• Extracted entries
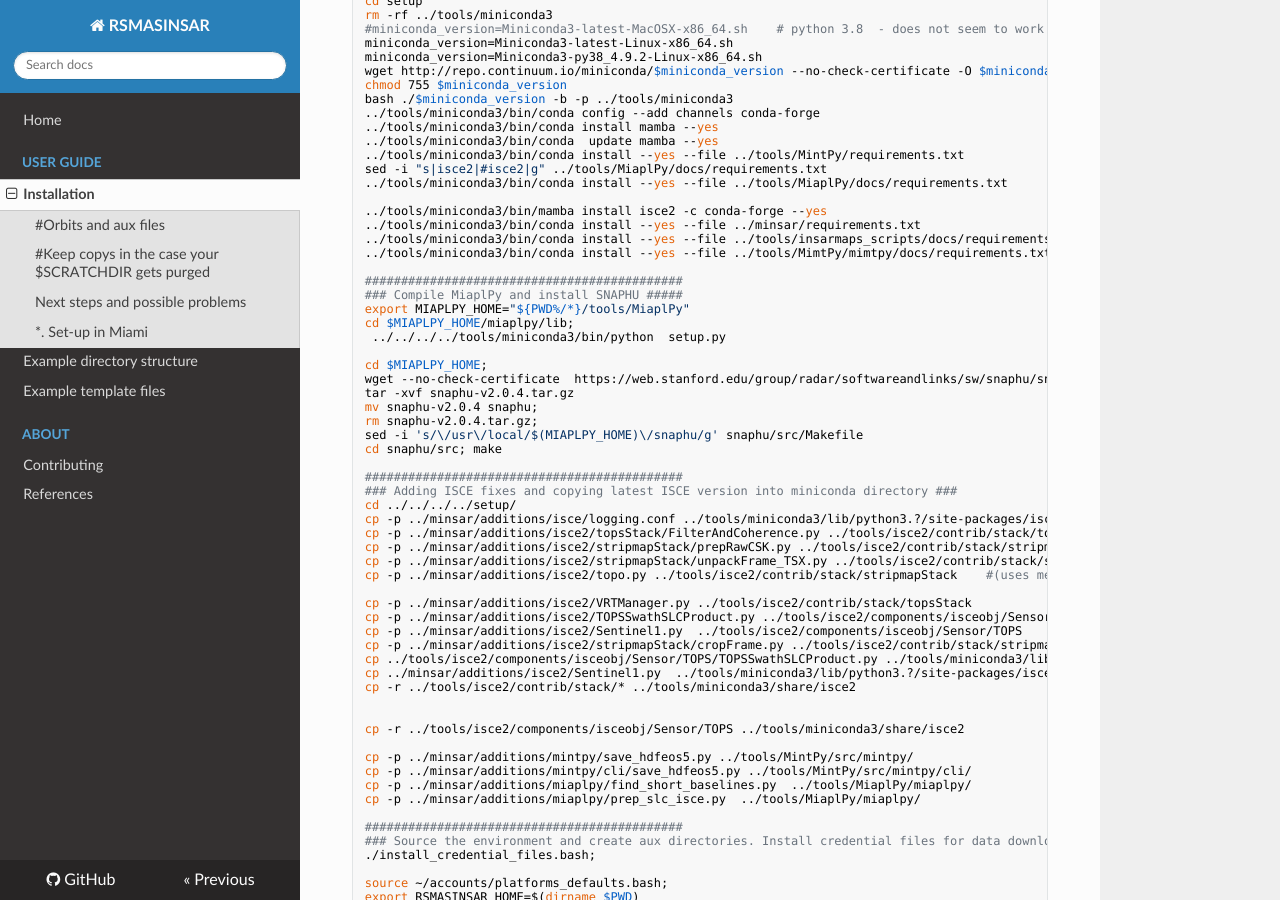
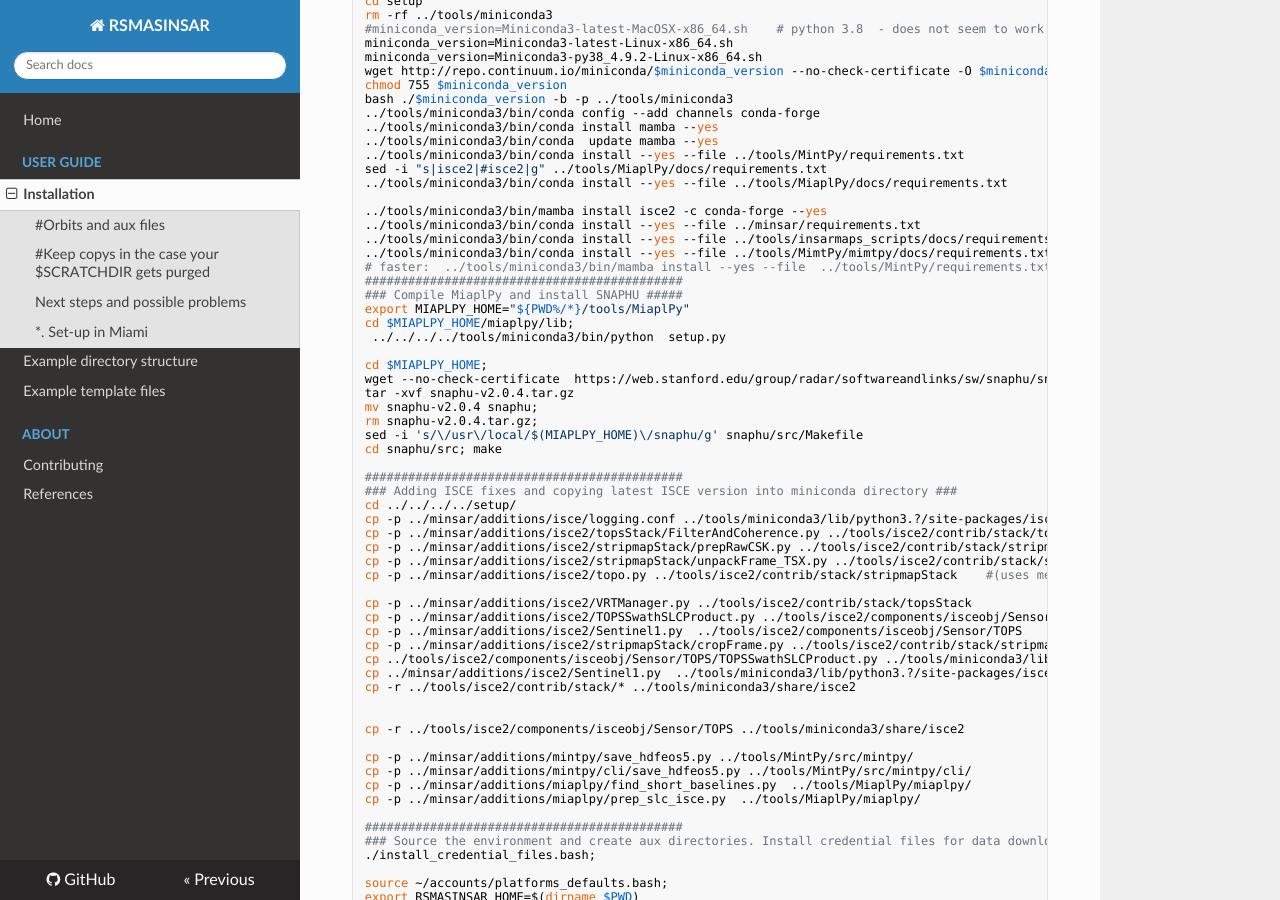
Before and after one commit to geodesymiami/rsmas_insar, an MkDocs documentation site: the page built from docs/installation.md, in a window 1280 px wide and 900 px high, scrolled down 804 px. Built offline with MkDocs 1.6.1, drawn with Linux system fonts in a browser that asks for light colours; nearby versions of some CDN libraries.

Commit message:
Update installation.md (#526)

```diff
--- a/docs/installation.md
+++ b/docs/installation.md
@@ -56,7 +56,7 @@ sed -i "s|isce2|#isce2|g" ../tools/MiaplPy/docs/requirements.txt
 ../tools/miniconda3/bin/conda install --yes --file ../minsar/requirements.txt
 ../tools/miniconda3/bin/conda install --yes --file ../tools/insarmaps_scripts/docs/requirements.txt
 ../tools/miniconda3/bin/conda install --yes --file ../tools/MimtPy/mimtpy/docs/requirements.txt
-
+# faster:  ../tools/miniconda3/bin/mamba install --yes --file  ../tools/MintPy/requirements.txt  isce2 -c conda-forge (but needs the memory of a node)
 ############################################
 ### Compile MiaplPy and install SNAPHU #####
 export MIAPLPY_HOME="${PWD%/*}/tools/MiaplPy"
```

...

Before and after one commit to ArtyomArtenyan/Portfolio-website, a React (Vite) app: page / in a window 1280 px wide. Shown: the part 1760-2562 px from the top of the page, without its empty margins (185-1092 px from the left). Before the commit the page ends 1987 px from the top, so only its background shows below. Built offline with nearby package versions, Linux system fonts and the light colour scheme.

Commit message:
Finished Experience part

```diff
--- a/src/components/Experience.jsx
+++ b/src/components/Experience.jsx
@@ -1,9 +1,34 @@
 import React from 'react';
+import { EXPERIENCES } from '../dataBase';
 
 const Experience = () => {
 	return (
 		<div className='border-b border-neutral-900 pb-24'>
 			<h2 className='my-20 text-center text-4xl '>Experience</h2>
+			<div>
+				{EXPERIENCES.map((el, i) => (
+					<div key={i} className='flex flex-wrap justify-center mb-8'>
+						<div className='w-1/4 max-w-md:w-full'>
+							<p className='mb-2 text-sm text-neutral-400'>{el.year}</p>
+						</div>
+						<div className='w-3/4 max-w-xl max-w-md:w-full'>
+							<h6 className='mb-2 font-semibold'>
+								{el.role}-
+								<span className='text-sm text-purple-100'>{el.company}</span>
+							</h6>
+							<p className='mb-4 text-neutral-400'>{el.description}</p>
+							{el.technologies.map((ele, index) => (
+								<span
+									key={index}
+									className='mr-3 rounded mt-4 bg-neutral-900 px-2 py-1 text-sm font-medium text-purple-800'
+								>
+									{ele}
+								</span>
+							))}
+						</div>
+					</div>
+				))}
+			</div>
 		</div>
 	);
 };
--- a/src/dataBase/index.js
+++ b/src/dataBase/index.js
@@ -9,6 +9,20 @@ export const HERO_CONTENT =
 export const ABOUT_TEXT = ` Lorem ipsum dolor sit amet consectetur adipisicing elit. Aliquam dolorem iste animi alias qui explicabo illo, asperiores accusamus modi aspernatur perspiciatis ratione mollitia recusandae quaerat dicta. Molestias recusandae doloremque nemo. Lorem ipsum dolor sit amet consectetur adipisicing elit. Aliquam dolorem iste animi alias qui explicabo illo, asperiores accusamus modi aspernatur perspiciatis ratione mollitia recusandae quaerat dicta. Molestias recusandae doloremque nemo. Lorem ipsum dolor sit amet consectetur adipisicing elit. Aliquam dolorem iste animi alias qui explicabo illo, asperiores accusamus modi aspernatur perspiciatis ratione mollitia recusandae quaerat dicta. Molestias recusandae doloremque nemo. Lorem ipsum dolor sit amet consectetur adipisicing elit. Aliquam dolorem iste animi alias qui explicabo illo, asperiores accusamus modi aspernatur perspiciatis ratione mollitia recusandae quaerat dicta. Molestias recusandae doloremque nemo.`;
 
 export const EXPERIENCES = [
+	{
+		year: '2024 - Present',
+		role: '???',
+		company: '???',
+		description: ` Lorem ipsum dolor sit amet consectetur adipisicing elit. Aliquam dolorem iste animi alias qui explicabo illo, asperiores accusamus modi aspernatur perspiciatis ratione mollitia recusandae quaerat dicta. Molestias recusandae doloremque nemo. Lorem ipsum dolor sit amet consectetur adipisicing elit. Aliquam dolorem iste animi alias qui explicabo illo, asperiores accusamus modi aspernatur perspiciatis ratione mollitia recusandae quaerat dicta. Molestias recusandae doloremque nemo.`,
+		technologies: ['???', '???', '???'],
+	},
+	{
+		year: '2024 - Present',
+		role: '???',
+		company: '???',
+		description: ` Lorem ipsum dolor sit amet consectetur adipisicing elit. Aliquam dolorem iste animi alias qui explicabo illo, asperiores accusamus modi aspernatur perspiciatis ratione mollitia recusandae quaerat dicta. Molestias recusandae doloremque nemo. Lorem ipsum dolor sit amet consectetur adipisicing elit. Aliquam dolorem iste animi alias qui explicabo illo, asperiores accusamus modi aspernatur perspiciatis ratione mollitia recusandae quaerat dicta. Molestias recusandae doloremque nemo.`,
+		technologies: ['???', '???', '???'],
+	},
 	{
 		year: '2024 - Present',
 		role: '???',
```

• Task instructions
Would you give the number of lines above that hold "dataBase"? Only the number is needed.

• Exercise response
3